We stand on the peripherals of the Weston family, watching the dysfunction, quietly knowing we will be sucked right in at any moment. When that happens, we are privy not only to their eccentricities and delusions, but to the downright disintegration of human relationships.
The Weston daughters are fighting their own battles, have their own secrets and exercise a certain amount of denial (as we all do) to survive. It’s when their mother, the superlative Meryl Streep, displays her own truths, she upsets a precarious balance barely maintained by her girls. Julia Roberts as the oldest, matches Meryl in every frame. The eyes play table tennis watching one volleying the other. Extended members of the family are struggling with their own failures and shortfalls, projecting them on their fragile loved ones.

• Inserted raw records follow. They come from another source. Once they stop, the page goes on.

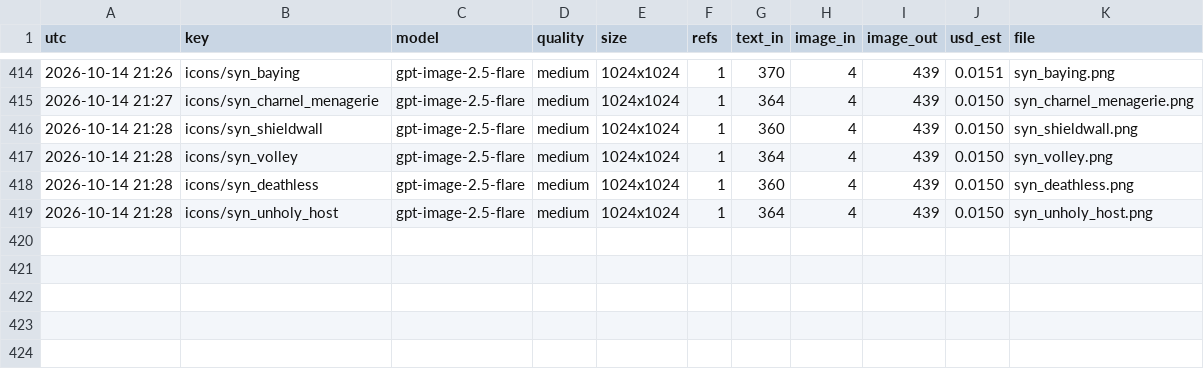
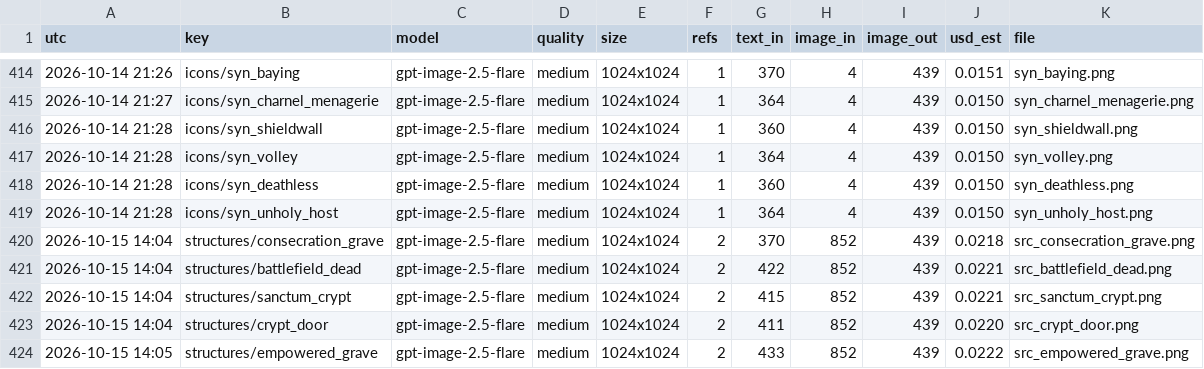
Before and after one commit to Smoketsu/Vampire-Survivors-Clone-Lol, a CSV file: docs/art/generation_ledger.csv, drawn as a sheet; only a part is shown, gaps mark what is left out; the diff names each change by its address in the sheet, - before the commit and + after, or states it on an @@ line.

```diff
--- a/docs/art/generation_ledger.csv
+++ b/docs/art/generation_ledger.csv
+row 420: 2026-10-15 14:04 | structures/consecration_grave | gpt-image-2.5-flare | medium | 1024x1024 | 2 | 370 | 852 | 439 | 0.0218 | src_consecration_grave.png
+row 421: 2026-10-15 14:04 | structures/battlefield_dead | gpt-image-2.5-flare | medium | 1024x1024 | 2 | 422 | 852 | 439 | 0.0221 | src_battlefield_dead.png
+row 422: 2026-10-15 14:04 | structures/sanctum_crypt | gpt-image-2.5-flare | medium | 1024x1024 | 2 | 415 | 852 | 439 | 0.0221 | src_sanctum_crypt.png
+row 423: 2026-10-15 14:04 | structures/crypt_door | gpt-image-2.5-flare | medium | 1024x1024 | 2 | 411 | 852 | 439 | 0.0220 | src_crypt_door.png
+row 424: 2026-10-15 14:05 | structures/empowered_grave | gpt-image-2.5-flare | medium | 1024x1024 | 2 | 433 | 852 | 439 | 0.0222 | src_empowered_grave.png
```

Our laughter was laced with nervousness and relief, when the tragedy turned to comedy for brief moments .To say the film is dark would be an understatement. The temperatures are soaring, the mood is stifling, the characters are on edge. Morality, logic and maturity take a back seat, whilst every form of shocking behaviour becomes the ‘normal and mundane’.